Report on the Animating Democracy/Working Capital Fund Exemplars Convening [PDF]
December 7 – 9, 2005
Representatives from the 12 small and mid-sized organizations participating in the Exemplar Program convened for the first time in December 2005 in Santa Fe, New Mexico. Recognized for outstanding cultural work in their communities and in the field based on their participation in Animating Democracy and the Working Capital Fund, the groups explored topic areas related to aesthetic investigation, institutional health and capacity, and civic engagement. From the convening, a report was compiled by Caron Atlas. With implications for the entire field, it summarizes key topics areas in relation to challenges and opportunities among cohort members.

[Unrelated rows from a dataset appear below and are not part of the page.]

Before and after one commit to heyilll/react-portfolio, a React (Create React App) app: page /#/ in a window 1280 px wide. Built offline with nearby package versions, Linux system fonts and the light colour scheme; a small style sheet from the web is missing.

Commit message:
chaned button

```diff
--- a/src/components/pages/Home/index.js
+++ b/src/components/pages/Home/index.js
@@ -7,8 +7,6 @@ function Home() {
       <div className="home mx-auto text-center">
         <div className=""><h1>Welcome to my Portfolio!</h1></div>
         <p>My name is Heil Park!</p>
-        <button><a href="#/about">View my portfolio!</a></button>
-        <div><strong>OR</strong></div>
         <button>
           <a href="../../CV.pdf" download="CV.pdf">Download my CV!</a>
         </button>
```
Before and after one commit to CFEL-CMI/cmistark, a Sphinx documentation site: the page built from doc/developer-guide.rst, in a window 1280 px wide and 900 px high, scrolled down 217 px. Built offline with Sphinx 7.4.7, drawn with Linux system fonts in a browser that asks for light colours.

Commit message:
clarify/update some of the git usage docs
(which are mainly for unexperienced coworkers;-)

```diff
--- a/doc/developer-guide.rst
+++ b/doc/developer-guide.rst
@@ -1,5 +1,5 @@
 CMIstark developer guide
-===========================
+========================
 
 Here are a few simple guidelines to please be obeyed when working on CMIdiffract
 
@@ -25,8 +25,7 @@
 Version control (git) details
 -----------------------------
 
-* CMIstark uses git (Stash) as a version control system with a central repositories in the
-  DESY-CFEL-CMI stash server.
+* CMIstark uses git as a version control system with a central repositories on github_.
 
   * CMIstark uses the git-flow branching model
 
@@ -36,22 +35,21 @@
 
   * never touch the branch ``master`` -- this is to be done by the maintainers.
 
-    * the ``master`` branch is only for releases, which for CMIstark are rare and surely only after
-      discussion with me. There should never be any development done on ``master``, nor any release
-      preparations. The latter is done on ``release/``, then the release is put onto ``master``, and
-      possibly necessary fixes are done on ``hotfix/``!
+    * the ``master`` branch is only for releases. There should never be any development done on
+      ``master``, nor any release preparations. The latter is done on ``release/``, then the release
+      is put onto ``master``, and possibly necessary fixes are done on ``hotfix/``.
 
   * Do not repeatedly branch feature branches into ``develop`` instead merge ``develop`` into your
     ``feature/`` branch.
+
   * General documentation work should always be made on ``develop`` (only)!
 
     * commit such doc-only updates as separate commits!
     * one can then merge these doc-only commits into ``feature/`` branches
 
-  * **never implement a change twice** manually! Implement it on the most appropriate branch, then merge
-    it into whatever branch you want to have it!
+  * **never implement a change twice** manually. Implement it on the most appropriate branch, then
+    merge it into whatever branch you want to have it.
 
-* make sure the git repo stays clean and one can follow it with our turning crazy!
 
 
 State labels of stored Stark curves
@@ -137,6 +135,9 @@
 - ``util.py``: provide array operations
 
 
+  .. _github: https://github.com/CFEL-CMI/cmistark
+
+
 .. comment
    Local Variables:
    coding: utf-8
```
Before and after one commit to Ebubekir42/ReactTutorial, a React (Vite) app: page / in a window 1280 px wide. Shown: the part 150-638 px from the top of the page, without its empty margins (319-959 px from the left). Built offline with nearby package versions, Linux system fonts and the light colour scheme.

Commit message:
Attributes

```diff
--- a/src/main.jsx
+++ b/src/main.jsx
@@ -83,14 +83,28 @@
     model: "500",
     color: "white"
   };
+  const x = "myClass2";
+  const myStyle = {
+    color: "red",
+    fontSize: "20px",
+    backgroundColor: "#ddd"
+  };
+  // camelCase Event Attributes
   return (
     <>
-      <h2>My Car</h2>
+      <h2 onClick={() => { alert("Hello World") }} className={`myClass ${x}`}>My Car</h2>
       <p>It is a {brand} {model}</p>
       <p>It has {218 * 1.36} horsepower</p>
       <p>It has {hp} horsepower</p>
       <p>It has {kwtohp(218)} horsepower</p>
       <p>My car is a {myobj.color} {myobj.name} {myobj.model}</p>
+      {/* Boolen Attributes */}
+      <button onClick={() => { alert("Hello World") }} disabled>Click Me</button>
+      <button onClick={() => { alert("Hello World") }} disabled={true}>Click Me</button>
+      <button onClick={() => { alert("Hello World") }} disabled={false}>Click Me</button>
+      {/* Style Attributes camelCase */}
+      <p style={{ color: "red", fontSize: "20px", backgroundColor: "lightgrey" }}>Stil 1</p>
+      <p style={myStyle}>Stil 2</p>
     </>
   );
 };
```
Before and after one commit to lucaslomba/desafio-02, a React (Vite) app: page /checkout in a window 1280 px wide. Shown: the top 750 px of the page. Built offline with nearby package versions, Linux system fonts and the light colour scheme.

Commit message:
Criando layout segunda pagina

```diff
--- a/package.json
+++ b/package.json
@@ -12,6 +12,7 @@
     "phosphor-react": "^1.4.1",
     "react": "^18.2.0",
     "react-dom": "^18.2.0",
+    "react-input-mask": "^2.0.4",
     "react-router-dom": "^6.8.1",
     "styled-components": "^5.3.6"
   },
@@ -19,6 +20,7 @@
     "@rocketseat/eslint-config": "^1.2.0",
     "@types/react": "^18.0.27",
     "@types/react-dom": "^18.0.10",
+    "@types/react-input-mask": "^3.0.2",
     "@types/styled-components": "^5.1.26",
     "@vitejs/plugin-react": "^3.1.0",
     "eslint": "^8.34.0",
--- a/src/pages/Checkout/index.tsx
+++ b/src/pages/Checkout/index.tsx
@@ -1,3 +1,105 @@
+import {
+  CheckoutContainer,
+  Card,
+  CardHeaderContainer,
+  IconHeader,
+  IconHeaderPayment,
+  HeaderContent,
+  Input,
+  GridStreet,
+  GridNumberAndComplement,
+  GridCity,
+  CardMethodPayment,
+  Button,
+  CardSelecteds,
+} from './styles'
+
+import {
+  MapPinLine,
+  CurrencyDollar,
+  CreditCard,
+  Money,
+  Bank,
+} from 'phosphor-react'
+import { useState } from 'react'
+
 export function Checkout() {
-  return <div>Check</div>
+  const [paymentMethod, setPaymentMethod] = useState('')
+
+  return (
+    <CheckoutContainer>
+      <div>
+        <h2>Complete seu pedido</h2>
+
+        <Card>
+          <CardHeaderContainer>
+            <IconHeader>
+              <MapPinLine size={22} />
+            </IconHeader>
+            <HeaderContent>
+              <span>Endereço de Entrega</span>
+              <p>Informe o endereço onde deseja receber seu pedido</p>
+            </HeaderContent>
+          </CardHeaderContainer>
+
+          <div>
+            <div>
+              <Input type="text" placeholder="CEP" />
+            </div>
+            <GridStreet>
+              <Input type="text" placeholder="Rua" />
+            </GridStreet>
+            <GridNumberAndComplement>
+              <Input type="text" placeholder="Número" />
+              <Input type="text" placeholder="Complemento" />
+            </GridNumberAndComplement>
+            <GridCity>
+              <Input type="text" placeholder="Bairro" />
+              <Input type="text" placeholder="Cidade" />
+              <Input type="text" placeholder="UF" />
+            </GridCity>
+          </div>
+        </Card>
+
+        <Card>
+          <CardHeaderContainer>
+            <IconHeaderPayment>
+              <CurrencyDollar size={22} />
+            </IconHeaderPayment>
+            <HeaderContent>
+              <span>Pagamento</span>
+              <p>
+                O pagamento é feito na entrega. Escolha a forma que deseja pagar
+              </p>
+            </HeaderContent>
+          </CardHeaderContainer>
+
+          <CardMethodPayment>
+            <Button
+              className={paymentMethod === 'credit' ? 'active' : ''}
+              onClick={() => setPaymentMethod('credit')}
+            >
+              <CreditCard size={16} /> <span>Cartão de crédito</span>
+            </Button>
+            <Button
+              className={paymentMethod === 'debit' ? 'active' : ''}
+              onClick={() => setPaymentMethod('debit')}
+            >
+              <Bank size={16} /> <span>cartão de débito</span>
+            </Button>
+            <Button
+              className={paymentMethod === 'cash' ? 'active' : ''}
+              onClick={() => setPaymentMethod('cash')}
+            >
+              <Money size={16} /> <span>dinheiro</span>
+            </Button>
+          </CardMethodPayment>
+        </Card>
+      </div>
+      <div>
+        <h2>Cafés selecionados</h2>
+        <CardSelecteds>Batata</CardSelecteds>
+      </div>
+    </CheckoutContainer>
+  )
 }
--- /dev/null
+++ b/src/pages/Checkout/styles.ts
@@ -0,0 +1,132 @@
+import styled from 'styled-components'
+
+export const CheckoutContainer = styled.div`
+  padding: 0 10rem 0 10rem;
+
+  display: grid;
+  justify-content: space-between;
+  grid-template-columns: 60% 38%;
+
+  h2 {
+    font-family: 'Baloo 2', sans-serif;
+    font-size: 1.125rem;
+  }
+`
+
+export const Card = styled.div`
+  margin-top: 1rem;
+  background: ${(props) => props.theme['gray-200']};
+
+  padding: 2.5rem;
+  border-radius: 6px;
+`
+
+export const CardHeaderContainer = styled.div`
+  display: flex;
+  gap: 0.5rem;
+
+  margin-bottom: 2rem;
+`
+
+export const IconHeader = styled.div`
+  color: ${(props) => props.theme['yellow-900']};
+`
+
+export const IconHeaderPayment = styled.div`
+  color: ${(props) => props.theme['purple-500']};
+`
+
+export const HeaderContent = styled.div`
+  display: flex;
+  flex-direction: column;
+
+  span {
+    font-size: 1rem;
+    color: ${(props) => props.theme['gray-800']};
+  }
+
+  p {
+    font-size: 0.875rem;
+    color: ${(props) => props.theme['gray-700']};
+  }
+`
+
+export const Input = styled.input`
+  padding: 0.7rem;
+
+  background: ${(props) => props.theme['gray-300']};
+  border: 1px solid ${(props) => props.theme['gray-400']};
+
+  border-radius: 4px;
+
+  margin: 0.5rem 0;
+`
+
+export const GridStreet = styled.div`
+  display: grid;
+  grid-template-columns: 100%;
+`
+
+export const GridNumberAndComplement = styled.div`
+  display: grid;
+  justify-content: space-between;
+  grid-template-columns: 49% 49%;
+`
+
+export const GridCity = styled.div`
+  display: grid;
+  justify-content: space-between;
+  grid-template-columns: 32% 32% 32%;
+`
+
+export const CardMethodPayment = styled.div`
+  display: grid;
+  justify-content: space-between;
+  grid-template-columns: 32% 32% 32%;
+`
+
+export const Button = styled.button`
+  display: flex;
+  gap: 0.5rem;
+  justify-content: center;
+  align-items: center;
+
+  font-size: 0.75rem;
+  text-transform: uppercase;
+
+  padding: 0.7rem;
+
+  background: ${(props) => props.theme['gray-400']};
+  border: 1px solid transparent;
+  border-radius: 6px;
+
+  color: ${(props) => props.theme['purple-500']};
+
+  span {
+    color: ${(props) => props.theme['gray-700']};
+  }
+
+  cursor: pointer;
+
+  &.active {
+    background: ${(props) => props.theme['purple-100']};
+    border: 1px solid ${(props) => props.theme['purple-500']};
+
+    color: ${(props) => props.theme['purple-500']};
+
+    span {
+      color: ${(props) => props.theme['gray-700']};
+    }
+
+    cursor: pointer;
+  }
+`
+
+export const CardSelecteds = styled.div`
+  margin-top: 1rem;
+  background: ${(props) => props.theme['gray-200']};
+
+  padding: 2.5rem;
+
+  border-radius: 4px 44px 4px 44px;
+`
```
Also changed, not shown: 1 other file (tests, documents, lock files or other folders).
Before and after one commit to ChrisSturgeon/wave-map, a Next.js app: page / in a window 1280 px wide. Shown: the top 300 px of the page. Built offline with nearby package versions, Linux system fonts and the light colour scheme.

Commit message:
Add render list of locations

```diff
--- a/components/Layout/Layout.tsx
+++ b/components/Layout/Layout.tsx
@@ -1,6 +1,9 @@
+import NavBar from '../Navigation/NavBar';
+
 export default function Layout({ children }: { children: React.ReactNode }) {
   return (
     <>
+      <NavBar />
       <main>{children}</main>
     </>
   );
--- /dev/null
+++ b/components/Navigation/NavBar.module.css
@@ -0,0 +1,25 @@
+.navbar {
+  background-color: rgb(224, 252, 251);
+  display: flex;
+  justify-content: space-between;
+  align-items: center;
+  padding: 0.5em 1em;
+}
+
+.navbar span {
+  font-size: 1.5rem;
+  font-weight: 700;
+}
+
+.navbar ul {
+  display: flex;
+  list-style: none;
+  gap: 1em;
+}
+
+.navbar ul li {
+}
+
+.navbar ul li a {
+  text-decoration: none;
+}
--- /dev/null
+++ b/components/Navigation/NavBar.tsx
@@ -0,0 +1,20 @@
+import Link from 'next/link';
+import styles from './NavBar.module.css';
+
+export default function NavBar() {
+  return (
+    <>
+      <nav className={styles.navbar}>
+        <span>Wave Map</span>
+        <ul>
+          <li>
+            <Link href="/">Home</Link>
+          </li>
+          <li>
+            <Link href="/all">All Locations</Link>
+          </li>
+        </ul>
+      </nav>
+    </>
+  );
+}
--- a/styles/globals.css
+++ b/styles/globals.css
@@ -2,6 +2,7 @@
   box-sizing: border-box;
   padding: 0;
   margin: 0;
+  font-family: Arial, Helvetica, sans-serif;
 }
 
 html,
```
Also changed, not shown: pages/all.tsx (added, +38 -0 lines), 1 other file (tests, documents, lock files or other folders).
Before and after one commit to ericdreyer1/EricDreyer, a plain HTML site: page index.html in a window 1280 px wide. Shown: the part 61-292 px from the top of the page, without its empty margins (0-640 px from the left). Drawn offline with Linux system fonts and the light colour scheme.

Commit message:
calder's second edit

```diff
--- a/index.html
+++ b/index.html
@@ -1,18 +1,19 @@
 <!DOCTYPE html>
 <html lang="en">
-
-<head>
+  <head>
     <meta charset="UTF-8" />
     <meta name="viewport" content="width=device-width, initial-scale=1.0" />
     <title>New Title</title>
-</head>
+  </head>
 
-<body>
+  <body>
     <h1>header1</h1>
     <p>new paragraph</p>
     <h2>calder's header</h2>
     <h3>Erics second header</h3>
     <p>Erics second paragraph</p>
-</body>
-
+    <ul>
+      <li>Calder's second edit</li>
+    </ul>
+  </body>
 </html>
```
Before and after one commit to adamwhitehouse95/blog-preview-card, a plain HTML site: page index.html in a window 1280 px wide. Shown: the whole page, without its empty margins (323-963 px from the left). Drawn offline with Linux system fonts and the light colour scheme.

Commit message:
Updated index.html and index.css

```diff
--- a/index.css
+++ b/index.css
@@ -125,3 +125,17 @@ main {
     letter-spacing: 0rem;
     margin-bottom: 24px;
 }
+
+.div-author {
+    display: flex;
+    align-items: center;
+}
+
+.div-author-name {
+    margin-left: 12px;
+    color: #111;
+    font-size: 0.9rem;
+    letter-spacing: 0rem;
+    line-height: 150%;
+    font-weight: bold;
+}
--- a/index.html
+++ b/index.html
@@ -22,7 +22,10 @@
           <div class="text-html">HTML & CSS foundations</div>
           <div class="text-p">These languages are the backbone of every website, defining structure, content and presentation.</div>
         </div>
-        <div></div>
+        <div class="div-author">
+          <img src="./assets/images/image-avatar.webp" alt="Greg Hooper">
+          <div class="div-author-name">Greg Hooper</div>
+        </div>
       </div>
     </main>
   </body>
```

In May 2007, grantees from the Animating Democracy/Working Capital Fund Exemplar programs and the Artography program, both supported by The Ford Foundation, met together in Chicago to share their experiences and consider ways they might draw on the collective power of their work. The resulting report, Shaping a Critical Discourse, written by Caron Atlas, explores the topics of aesthetics, new ways of working, and leadership taken up at the cohort-designed gathering. The convening revealed and embraced the creative tensions and contradictions of working in the context of changing demographics, engaging generational shifts and new approaches to collaborative community practices, having diverse value-based structures, and being a cultural agent of change. Session-by-session summaries and resources from the meetings are posted along with the report.